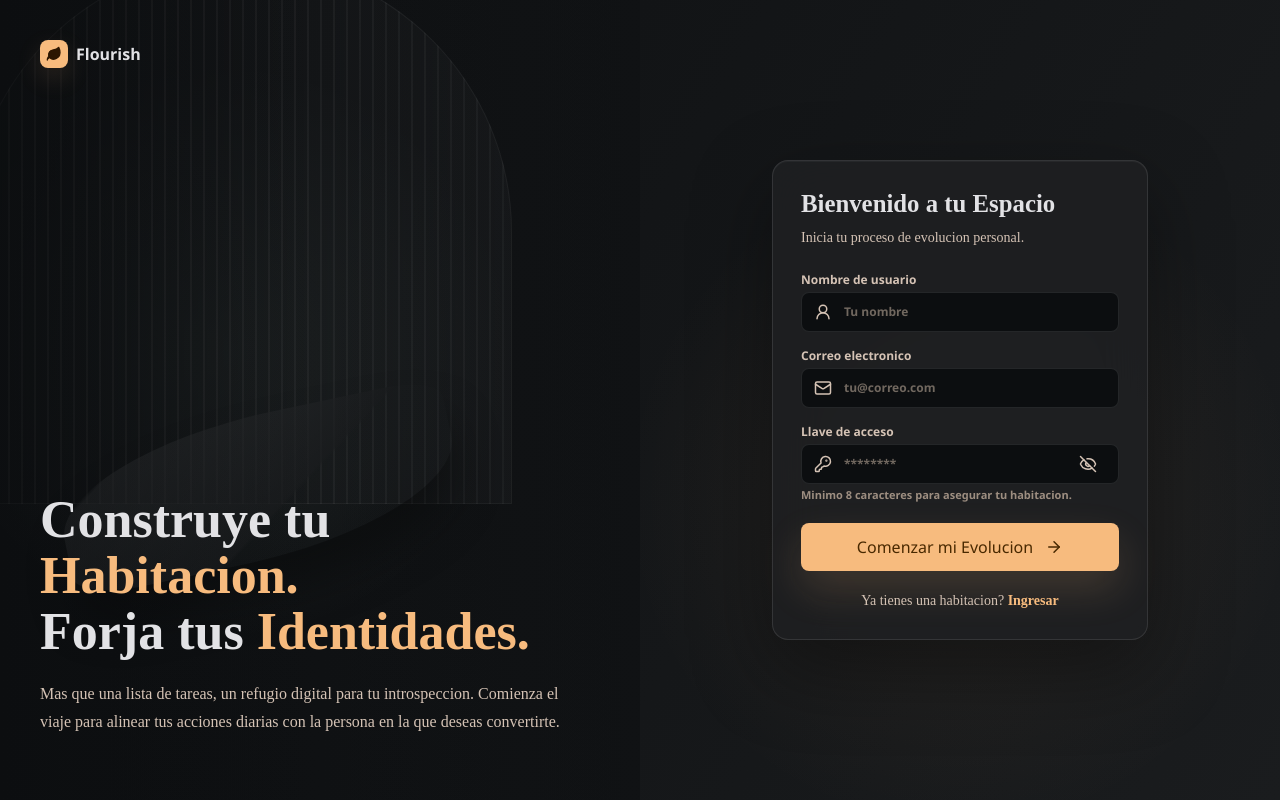
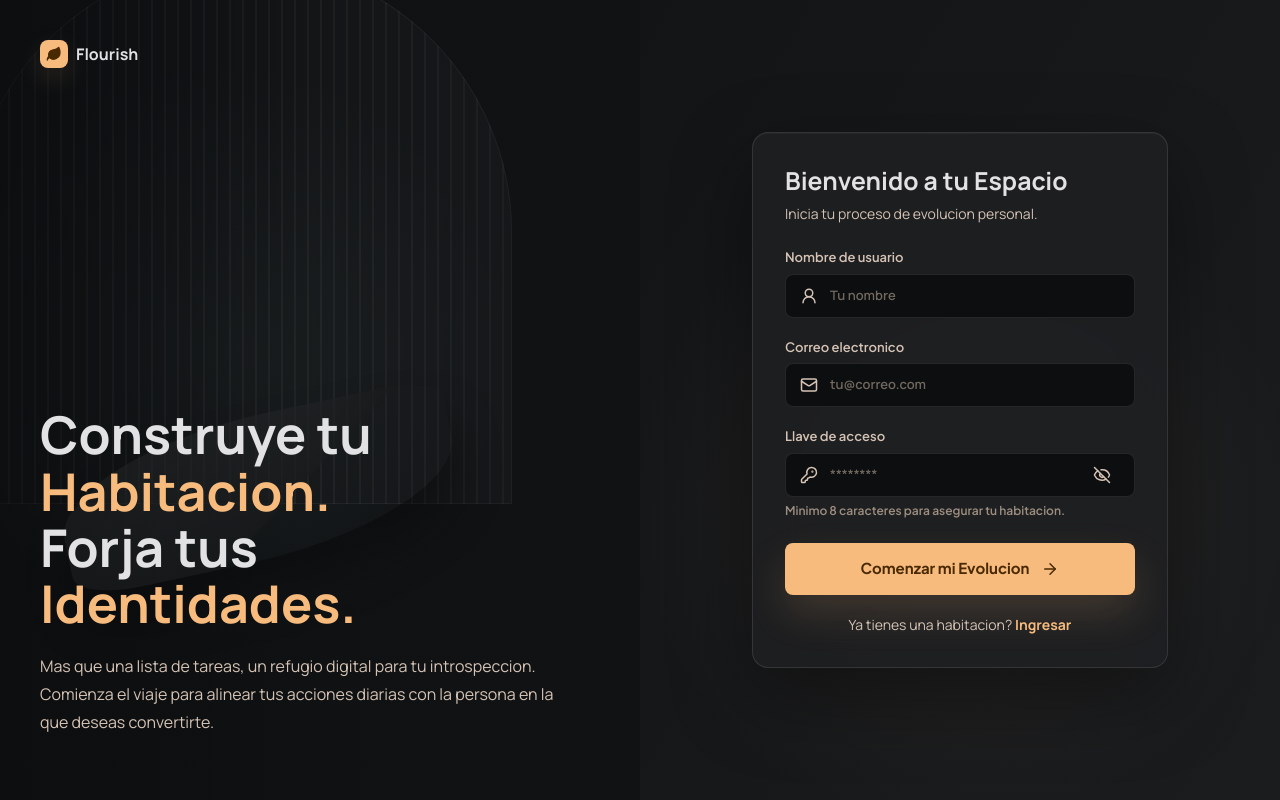
Before and after one commit to aenami/Flourish, a React (Vite) app in the folder client/: page /register in a window 1280 px wide. Built offline with nearby package versions, Linux system fonts and the light colour scheme; no server answers.

Commit message:
Se pule el flujo de autenticacion actual

```diff
--- a/client/src/components/AuthBrand.tsx
+++ b/client/src/components/AuthBrand.tsx
@@ -8,12 +8,12 @@ export function AuthBrand({ compact = false }: AuthBrandProps) {
   const iconSize = compact ? 16 : 22
 
   return (
-    <div className="relative z-10 inline-flex items-center gap-2 text-[#e2e2e5]">
+    <div className="relative z-10 inline-flex items-center gap-2 text-on-surface">
       <span
         className={
           compact
-            ? 'grid size-7 place-items-center rounded-lg bg-[#f7bb7e] text-[#2c1600] shadow-[0_10px_26px_rgba(247,187,126,0.14)]'
-            : 'grid size-11 place-items-center rounded-xl bg-[#f7bb7e] text-[#2c1600] shadow-[0_14px_34px_rgba(247,187,126,0.16)]'
+            ? 'grid size-7 place-items-center rounded-lg bg-primary text-on-primary shadow-[0_10px_26px_rgba(247,187,126,0.14)]'
+            : 'grid size-11 place-items-center rounded-xl bg-primary text-on-primary shadow-[0_14px_34px_rgba(247,187,126,0.16)]'
         }
       >
         <Leaf size={iconSize} fill="currentColor" />
@@ -21,8 +21,8 @@ export function AuthBrand({ compact = false }: AuthBrandProps) {
       <strong
         className={
           compact
-            ? 'font-["Manrope"] text-base font-bold leading-none tracking-normal'
-            : 'font-["Manrope"] text-3xl font-bold leading-none tracking-normal'
+            ? 'font-sans text-base font-bold leading-none tracking-normal'
+            : 'font-sans text-3xl font-bold leading-none tracking-normal'
         }
       >
         Flourish
--- a/client/src/components/AuthField.tsx
+++ b/client/src/components/AuthField.tsx
@@ -31,22 +31,22 @@ export function AuthField({
     <label
       className={
         compact
-          ? 'grid gap-1 font-["Plus_Jakarta_Sans"] text-xs font-semibold text-[#d5c3b5]'
-          : 'grid gap-2 font-["Plus_Jakarta_Sans"] text-sm font-semibold text-[#d5c3b5]'
+          ? 'grid gap-1.5 font-label text-[13px] font-semibold text-on-surface-variant'
+          : 'grid gap-2 font-label text-sm font-semibold text-on-surface-variant'
       }
     >
       <span>{label}</span>
       <div
         className={
           compact
-            ? 'grid min-h-10 grid-cols-[auto_minmax(0,1fr)_auto] items-center rounded-lg border border-white/10 bg-[#0c0e10] px-3 text-[#d5c3b5] transition focus-within:border-[#f7bb7e]/60 focus-within:bg-[#121416] focus-within:shadow-[0_0_0_4px_rgba(247,187,126,0.08)]'
-            : 'grid min-h-14 grid-cols-[auto_minmax(0,1fr)_auto] items-center rounded-lg border border-white/10 bg-[#282a2c] px-4 text-[#d5c3b5] transition focus-within:border-[#f7bb7e]/60 focus-within:bg-[#333537] focus-within:shadow-[0_0_0_4px_rgba(247,187,126,0.08)]'
+            ? 'grid min-h-11 grid-cols-[auto_minmax(0,1fr)_auto] items-center rounded-lg border border-white/10 bg-surface-container-lowest px-3.5 text-on-surface-variant transition focus-within:border-primary/60 focus-within:bg-surface focus-within:shadow-[0_0_0_4px_rgba(247,187,126,0.08)]'
+            : 'grid min-h-14 grid-cols-[auto_minmax(0,1fr)_auto] items-center rounded-lg border border-white/10 bg-surface-container-high px-4 text-on-surface-variant transition focus-within:border-primary/60 focus-within:bg-surface-container-highest focus-within:shadow-[0_0_0_4px_rgba(247,187,126,0.08)]'
         }
       >
         {icon}
         <input
           autoComplete={autoComplete}
-          className="min-w-0 bg-transparent px-3 font-['Manrope'] text-[#e2e2e5] outline-none placeholder:text-[#9d8e81]/70"
+          className="min-w-0 bg-transparent px-3 font-sans text-on-surface outline-none placeholder:text-outline/70"
           inputMode={inputMode}
           onChange={(event) => onChange(event.target.value)}
           placeholder={placeholder}
@@ -55,7 +55,7 @@ export function AuthField({
         />
         {trailing}
       </div>
-      {helperText ? <small className="text-[11px] font-semibold text-[#9d8e81]">{helperText}</small> : null}
+      {helperText ? <small className="text-xs font-semibold text-outline">{helperText}</small> : null}
     </label>
   )
 }
--- a/client/src/components/AuthPasswordToggle.tsx
+++ b/client/src/components/AuthPasswordToggle.tsx
@@ -18,7 +18,7 @@ export function AuthPasswordToggle({
   return (
     <button
       aria-label={isVisible ? labelWhenVisible : labelWhenHidden}
-      className="grid size-9 place-items-center rounded-lg text-[#d5c3b5] transition hover:bg-[#f7bb7e]/10 hover:text-[#f7bb7e]"
+      className="grid size-9 place-items-center rounded-lg text-on-surface-variant transition hover:bg-primary/10 hover:text-primary"
       onClick={onToggle}
       type="button"
     >
--- a/client/src/pages/RegisterPage.tsx
+++ b/client/src/pages/RegisterPage.tsx
@@ -45,8 +45,8 @@ export function RegisterPage() {
   }
 
   return (
-    <main className="grid min-h-screen overflow-hidden bg-[#121416] text-[#e2e2e5] lg:grid-cols-[1fr_1fr]">
-      <section className="relative min-h-120 overflow-hidden bg-[radial-gradient(circle_at_35%_44%,rgba(172,206,191,0.1),transparent_18rem),linear-gradient(90deg,#0c0e10_0%,#121416_100%)] p-5 lg:min-h-screen lg:p-10">
+    <main className="grid min-h-screen overflow-hidden bg-surface font-sans text-on-surface lg:grid-cols-[1fr_1fr]">
+      <section className="relative min-h-120 overflow-hidden bg-[radial-gradient(circle_at_35%_44%,rgba(172,206,191,0.1),transparent_18rem),linear-gradient(90deg,var(--color-surface-container-lowest)_0%,var(--color-surface)_100%)] p-5 lg:min-h-screen lg:p-10">
         <AuthBrand compact />
 
         <div className="absolute -left-8 -top-10 h-136 w-136 rounded-t-full border border-white/5 bg-[repeating-linear-gradient(90deg,rgba(255,255,255,0.045)_0,rgba(255,255,255,0.045)_2px,transparent_2px,transparent_13px),linear-gradient(90deg,rgba(12,14,16,0.8),rgba(40,42,44,0.32))]" />
@@ -54,28 +54,28 @@ export function RegisterPage() {
         <div className="absolute inset-0 bg-[linear-gradient(90deg,rgba(12,14,16,0.5),transparent_50%,rgba(12,14,16,0.35))]" />
 
         <article className="absolute bottom-9 left-5 right-5 z-10 lg:bottom-16 lg:left-10 lg:right-20">
-          <h1 className="max-w-[160 font-['Manrope'] text-[2.3rem] font-bold leading-[1.08] tracking-normal text-[#e2e2e5] md:text-[3rem] lg:text-[3.25rem]">
-            Construye tu <span className="text-[#f7bb7e]">Habitacion.</span>
+          <h1 className="max-w-160 font-sans text-[2.3rem] font-bold leading-[1.08] tracking-normal text-on-surface md:text-[3rem] lg:text-[3.25rem]">
+            Construye tu <span className="text-primary">Habitacion.</span>
             <br />
-            Forja tus <span className="text-[#f7bb7e]">Identidades.</span>
+            Forja tus <span className="text-primary">Identidades.</span>
           </h1>
-          <p className="mt-5 max-w-140 font-['Manrope'] text-base leading-7 text-[#d5c3b5]">
+          <p className="mt-5 max-w-140 font-sans text-base leading-7 text-on-surface-variant">
             Mas que una lista de tareas, un refugio digital para tu introspeccion. Comienza el viaje para alinear tus
             acciones diarias con la persona en la que deseas convertirte.
           </p>
         </article>
       </section>
 
-      <section className="grid min-h-screen place-items-center bg-[radial-gradient(circle_at_50%_62%,rgba(247,187,126,0.08),transparent_21rem),linear-gradient(120deg,#121416_0%,#1a1c1e_100%)] px-5 py-10 lg:px-10">
-        <div className="w-full max-w-94 rounded-2xl border border-white/10 bg-[#1e2022]/90 p-7 shadow-[0_28px_80px_rgba(0,0,0,0.38),inset_0_1px_0_rgba(255,255,255,0.04)] backdrop-blur-xl">
+      <section className="grid min-h-screen place-items-center bg-[radial-gradient(circle_at_50%_62%,rgba(247,187,126,0.08),transparent_21rem),linear-gradient(120deg,var(--color-surface)_0%,var(--color-surface-container-low)_100%)] px-5 py-10 lg:px-10">
+        <div className="w-full max-w-104 rounded-2xl border border-white/10 bg-surface-container/90 p-8 shadow-[0_28px_80px_rgba(0,0,0,0.38),inset_0_1px_0_rgba(255,255,255,0.04)] backdrop-blur-xl">
           <header className="mb-6">
-            <h2 className="font-['Manrope'] text-[1.55rem] font-bold leading-tight tracking-normal text-[#e2e2e5]">
+            <h2 className="font-sans text-[1.55rem] font-bold leading-tight tracking-normal text-on-surface">
               Bienvenido a tu Espacio
             </h2>
-            <p className="mt-2 font-['Manrope'] text-sm text-[#d5c3b5]">Inicia tu proceso de evolucion personal.</p>
+            <p className="mt-2 font-sans text-sm text-on-surface-variant">Inicia tu proceso de evolucion personal.</p>
           </header>
 
-          <form className="grid gap-4" onSubmit={handleSubmit}>
+          <form className="grid gap-5" onSubmit={handleSubmit}>
             <AuthField
               compact
               autoComplete="name"
@@ -121,13 +121,13 @@ export function RegisterPage() {
             />
 
             {errorMessage ? (
-              <p className="rounded-lg border border-[#ffb4ab]/30 bg-[#93000a]/20 p-3 font-['Manrope'] text-sm leading-5 text-[#ffdad6]">
+              <p className="rounded-lg border border-error/30 bg-error-container/20 p-3 font-sans text-sm leading-5 text-on-error-container">
                 {errorMessage}
               </p>
             ) : null}
 
             <button
-              className="mt-1 inline-flex min-h-12 w-full items-center justify-center gap-3 rounded-lg bg-[#f7bb7e] px-4 font-['Plus_Jakarta_Sans'] text-sm font-bold text-[#492900] shadow-[0_18px_40px_rgba(247,187,126,0.16)] transition hover:-translate-y-0.5 hover:bg-[#ffdcbd] disabled:translate-y-0 disabled:opacity-70"
+              className="mt-1 inline-flex min-h-13 w-full items-center justify-center gap-3 rounded-lg bg-primary px-4 font-label text-[15px] font-bold text-on-primary shadow-[0_18px_40px_rgba(247,187,126,0.16)] transition hover:-translate-y-0.5 hover:bg-primary-fixed disabled:translate-y-0 disabled:opacity-70"
               disabled={isSubmitting}
               type="submit"
             >
@@ -136,9 +136,9 @@ export function RegisterPage() {
             </button>
           </form>
 
-          <p className="mt-5 text-center font-['Manrope'] text-sm text-[#d5c3b5]">
+          <p className="mt-5 text-center font-sans text-sm text-on-surface-variant">
             Ya tienes una habitacion?{' '}
-            <Link className="font-bold text-[#f7bb7e] transition hover:text-[#ffdcbd]" to="/login">
+            <Link className="font-bold text-primary transition hover:text-primary-fixed" to="/login">
               Ingresar
             </Link>
           </p>
--- a/client/src/styles.css
+++ b/client/src/styles.css
@@ -1,16 +1,37 @@
 
+@import url("https://fonts.googleapis.com/css2?family=Manrope:wght@400;500;600;700;800&family=Plus+Jakarta+Sans:wght@500;600;700&display=swap");
 @import "tailwindcss";
+
+@theme {
+  --font-sans: "Manrope", "Avenir Next", Aptos, "Segoe UI", sans-serif;
+  --font-label: "Plus Jakarta Sans", "Manrope", "Avenir Next", Aptos, "Segoe UI", sans-serif;
+
+  --color-surface: #121416;
+  --color-surface-dim: #121416;
+  --color-surface-bright: #37393b;
+  --color-surface-container-lowest: #0c0e10;
+  --color-surface-container-low: #1a1c1e;
+  --color-surface-container: #1e2022;
+  --color-surface-container-high: #282a2c;
+  --color-surface-container-highest: #333537;
+  --color-on-surface: #e2e2e5;
+  --color-on-surface-variant: #d5c3b5;
+  --color-outline: #9d8e81;
+  --color-outline-variant: #51453a;
+  --color-primary: #f7bb7e;
+  --color-on-primary: #492900;
+  --color-primary-container: #d9a066;
+  --color-primary-fixed: #ffdcbd;
+  --color-secondary: #accebf;
+  --color-error: #ffb4ab;
+  --color-error-container: #93000a;
+  --color-on-error-container: #ffdad6;
+}
 
 :root {
   color: #e2e2e5;
   background: #121416;
-  font-family:
-    Manrope,
-    "Plus Jakarta Sans",
-    Avenir Next,
-    Aptos,
-    Segoe UI,
-    sans-serif;
+  font-family: var(--font-sans);
 }
 
 * {
@@ -28,11 +49,6 @@ body {
   background: #121416;
 }
 
-button,
-input {
-  font: inherit;
-}
-
 button {
   cursor: pointer;
 }
```
Also changed, not shown: client/src/pages/LoginPage.tsx (+18 -18 lines), client/src/services/Api.ts (+14 -2 lines), 1 other file (tests, documents, lock files or other folders).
^^^^^^^^^^^^^^^^
Exercise requirements: Show all of the lines above in which "RegisterPage" is present.

Output below:
--- a/client/src/pages/RegisterPage.tsx
+++ b/client/src/pages/RegisterPage.tsx
@@ -45,8 +45,8 @@ export function RegisterPage() {
@@ -54,28 +54,28 @@ export function RegisterPage() {
@@ -121,13 +121,13 @@ export function RegisterPage() {
@@ -136,9 +136,9 @@ export function RegisterPage() {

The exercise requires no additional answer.